Maxing Out Your Tax-Deductible IRA
The tax deductibility of an IRA contribution depends on whether or not you (or your spouse) participate in an employer-sponsored plan.
Maximize tax advantages by contributing as much as you can to an IRA or 401(k).
If you don’t qualify for a deductible IRA contribution, there are other ways to boost your retirement savings.
How much can a person who is 55 invest yearly in an IRA that is tax-deductible?
It seems like such a simple question. But the answer is anything but, thanks to the complex web of rules and regulations surrounding the whole range of retirement investment options. Still, it’s an important question, because the need to build capital for retirement is the most critical financial challenge for most Americans – regardless of their age.
Despite its complexity, the tax code can help you. So you owe it to yourself to take full advantage of what's available. In a nutshell, here’s how IRA deductibility works.
What's tax deductible
Anyone with earned income (i.e., wages or self-employment income) can open an IRA and contribute to it annually based on certain maximums and income limits, which I'll discuss. But whether those contributions are deductible depends on two things: 1) whether you (or your spouse) participate in a company retirement plan; and 2) your income level.
There are essentially three scenarios:
- If you (and your spouse) are not active participants in a qualified workplace retirement plan such as a 401(k), 403(b) or a traditional defined benefit plan, in both 2015 and 2016 at age 55 you can deduct annual IRA contributions of up to $6,500. That figure includes the basic maximum of $5,500 for people under 50, PLUS a "catch-up" contribution of a $1,000 for those 50 and over.
- If you are an active participant in a company-sponsored plan, then an IRA is deductible only if your income is below certain thresholds: in both 2015 and 2016 these numbers are $61,000 to $71,000 for single taxpayers; $98,000 to $118,000 for married filing jointly; $0 to $10,000 if you’re married filing separately. Deductibility is phased out between those limits.
- If your spouse is an active participant in a plan but you're not, for your 2015 return you can contribute and deduct the full $6,500 if your income is below $183,000. Deductibility gets phased out between $183,000 and $193,000. (These numbers change to $184,000 and $194,000 for 2016.)
Even if you (or your spouse) don't have any earned income, either of you may be able to contribute to what is known as a spousal IRA—provided the other spouse has sufficient earned income. Contributions limits are the same as any other IRA. That contribution may also be tax-deductible, again depending on the above scenarios.
Definition of "active participant"
It may seem obvious that if you're contributing to a 401(k) plan, you’re an "active participant." But there's a bit of nuance that you need to consider because, even if you don’t participate through payroll deductions, you might be an active participant according to IRS rules.
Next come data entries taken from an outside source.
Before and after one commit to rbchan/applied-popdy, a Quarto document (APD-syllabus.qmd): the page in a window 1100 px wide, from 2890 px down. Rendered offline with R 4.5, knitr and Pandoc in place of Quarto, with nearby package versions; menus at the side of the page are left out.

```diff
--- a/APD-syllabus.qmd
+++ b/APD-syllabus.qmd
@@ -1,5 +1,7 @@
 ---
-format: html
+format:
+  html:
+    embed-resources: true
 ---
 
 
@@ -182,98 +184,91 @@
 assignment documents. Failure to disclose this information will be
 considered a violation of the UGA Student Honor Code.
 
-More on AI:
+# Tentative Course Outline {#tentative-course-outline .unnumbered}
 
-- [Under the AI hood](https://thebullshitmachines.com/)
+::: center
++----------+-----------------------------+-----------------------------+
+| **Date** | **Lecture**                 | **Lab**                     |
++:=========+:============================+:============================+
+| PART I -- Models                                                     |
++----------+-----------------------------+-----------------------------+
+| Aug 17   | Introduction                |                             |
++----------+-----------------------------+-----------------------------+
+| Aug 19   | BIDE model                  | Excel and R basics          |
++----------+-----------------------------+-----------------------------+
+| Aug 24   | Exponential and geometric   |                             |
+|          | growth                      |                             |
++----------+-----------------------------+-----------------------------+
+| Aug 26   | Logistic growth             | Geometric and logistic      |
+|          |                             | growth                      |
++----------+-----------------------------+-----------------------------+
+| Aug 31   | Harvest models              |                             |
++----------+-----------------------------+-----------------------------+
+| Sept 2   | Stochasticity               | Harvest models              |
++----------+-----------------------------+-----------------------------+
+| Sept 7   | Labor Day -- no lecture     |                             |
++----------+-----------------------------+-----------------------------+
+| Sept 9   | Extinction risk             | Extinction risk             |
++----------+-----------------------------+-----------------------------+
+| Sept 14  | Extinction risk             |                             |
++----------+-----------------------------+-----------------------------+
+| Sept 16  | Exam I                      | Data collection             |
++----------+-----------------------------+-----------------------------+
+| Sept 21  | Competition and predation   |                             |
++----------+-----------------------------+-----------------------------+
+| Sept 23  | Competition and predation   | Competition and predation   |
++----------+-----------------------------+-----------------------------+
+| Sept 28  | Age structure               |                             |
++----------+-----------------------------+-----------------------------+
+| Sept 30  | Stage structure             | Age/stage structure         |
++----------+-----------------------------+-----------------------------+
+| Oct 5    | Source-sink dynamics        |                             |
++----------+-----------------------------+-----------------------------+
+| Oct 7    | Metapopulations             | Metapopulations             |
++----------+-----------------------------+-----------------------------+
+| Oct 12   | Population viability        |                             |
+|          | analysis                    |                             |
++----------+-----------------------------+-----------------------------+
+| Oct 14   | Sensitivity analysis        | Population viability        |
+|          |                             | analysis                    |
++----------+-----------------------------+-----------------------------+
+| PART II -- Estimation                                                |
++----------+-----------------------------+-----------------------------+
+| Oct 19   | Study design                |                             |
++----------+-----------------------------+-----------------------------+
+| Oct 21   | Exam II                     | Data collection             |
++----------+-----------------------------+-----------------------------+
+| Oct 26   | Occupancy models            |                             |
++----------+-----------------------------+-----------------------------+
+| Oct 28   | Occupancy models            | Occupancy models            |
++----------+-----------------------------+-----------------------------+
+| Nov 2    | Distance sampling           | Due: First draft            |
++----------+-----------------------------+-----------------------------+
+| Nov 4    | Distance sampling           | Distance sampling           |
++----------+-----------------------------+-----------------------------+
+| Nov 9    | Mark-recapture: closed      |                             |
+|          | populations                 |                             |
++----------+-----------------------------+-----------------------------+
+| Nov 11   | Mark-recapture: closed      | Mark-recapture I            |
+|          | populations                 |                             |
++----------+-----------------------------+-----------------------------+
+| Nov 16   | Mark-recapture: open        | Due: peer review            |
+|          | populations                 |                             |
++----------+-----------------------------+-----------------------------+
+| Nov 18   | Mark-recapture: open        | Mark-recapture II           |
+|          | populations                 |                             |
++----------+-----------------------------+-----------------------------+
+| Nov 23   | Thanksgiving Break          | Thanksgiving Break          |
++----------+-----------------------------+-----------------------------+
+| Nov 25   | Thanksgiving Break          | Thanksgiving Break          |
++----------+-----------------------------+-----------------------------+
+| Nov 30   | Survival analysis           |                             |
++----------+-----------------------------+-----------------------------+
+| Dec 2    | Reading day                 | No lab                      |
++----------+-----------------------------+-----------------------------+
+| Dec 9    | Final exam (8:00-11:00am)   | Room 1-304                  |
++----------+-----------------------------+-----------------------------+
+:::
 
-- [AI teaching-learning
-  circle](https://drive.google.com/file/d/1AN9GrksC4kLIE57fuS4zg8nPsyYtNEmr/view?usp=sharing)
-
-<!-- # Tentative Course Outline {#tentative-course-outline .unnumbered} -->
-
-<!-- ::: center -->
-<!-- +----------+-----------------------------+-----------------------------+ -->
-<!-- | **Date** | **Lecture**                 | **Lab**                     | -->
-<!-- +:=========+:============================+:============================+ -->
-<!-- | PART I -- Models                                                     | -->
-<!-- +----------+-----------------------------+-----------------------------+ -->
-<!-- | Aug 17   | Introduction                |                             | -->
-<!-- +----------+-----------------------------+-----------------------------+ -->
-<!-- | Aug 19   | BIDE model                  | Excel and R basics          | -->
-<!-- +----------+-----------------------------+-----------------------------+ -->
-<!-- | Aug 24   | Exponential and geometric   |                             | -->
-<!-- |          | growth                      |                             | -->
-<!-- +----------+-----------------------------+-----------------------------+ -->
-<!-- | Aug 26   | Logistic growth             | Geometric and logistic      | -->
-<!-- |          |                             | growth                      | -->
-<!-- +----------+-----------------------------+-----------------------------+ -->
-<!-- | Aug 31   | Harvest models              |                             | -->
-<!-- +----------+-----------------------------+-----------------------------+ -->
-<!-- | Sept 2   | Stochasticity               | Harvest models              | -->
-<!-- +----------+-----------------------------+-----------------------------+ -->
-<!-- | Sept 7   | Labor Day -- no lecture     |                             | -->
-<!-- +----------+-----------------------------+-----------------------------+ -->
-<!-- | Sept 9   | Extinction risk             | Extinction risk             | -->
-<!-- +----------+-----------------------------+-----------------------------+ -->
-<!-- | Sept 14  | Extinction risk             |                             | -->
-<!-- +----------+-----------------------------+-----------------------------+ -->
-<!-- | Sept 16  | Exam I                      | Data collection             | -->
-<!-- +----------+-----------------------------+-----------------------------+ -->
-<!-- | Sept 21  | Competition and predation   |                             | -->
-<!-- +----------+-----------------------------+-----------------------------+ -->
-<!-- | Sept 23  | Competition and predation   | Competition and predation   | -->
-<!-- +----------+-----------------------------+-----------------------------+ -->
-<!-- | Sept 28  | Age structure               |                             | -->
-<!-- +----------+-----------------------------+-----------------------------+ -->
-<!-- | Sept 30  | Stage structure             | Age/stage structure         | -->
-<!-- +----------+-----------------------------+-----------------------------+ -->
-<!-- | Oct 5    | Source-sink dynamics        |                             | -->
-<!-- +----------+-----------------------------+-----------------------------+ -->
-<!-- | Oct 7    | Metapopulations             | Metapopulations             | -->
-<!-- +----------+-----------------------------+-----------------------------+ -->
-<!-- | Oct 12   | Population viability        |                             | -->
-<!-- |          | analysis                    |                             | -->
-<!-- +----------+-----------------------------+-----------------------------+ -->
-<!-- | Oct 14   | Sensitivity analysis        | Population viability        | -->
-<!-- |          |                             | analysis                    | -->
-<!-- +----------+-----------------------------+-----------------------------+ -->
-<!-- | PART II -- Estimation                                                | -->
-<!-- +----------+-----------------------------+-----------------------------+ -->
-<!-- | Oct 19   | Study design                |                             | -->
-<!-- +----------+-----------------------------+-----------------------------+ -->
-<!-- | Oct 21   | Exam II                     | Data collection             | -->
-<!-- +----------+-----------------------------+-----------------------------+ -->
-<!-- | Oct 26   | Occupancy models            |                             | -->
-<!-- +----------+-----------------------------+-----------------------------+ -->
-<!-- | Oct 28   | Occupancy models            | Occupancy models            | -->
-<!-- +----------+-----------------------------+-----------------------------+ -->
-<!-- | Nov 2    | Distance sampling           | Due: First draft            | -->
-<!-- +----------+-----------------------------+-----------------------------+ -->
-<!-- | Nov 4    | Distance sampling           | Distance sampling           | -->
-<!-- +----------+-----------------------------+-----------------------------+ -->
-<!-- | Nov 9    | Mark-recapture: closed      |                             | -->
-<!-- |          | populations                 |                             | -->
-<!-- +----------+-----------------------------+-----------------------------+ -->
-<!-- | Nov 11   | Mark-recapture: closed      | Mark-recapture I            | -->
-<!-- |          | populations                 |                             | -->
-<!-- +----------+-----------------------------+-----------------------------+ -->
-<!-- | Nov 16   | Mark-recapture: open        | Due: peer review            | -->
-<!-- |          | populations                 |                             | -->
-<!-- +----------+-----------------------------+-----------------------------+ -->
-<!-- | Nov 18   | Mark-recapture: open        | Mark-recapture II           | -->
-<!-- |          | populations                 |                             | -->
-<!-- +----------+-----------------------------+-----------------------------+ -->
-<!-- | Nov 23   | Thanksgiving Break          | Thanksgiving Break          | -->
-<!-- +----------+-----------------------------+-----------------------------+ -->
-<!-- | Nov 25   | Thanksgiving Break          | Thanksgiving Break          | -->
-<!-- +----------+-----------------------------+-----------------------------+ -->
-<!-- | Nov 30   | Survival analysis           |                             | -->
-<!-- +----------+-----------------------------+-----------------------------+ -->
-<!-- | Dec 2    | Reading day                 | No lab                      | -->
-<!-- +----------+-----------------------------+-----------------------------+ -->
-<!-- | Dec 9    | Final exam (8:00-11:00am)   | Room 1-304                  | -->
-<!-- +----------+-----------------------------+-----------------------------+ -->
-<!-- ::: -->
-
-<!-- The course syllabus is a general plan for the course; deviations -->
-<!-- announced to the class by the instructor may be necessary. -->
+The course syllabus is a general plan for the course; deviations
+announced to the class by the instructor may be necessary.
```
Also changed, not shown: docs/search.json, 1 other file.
For instance, if your company has a traditional pension plan, you are probably considered an active participant as long as you’re eligible—even if no contributions are being made at the moment. If you’re unsure where you stand, check with your human resources department.
Two steps to maximize financial security
The first step is to determine your status in terms of what you can contribute and what's tax deductible for you.
Step two is to put as much as you can into the right vehicle. A 401(k) plan has much higher annual contribution limits than an IRA, in both 2015 and 2016 up to $18,000 plus an additional $6,000 for those over 50. Since contributions are made with pretax dollars, it’s essentially the same as tax deductibility for an IRA contribution. Contribute the max if you can, but at the very least, contribute enough to get any company match.
If neither you nor your spouse has a 401(k), contribute the maximum to an IRA, including the catch-up contribution. That will shave $6,500 off your income and save you taxes. If you were in the 35 percent tax bracket, you'd reduce your taxes by $2,275.
Beyond a deductible IRA contribution
If you don’t qualify for a deductible IRA contribution, you can still make a non-deductible contribution. But you do have a couple of other options. Alternately, you could:
- Invest that money in a traditional taxable brokerage account. You give up tax-deferred growth, but in return you’ll be able to take advantage of long-term capital gain rates (withdrawals from traditional IRAs are taxed at ordinary income rates). Plus, taxable accounts are more flexible, with no rules about early withdrawals or minimum distributions.
- Consider a Roth IRA. Contributions to a Roth IRA aren't tax deductible, but qualified withdrawals of earnings are tax-free (withdrawals of contributions are tax-free at any time). However, there are income limits. For 2015, you can contribute the maximum to a Roth IRA if your adjusted gross income (AGI) is at or below $116,000 for single filers; $183,000 for married filing jointly. You can make a partial contribution if your AGI is between $116,000–$131,000 for singles; $183,000–$193,000 for married filing jointly. (For 2016, those numbers go up to $117,000 to $132,000 and $184,000 to $194,000 respectively.)
At age 55, you probably have 5 to 10 years before you retire, so now may be a great time to sit down with a financial advisor who can help you evaluate your needs. But at the very least, take full advantage of the tax code to sock away as much money as possible. Remember, you have until April 15th of the following tax year to make your contribution.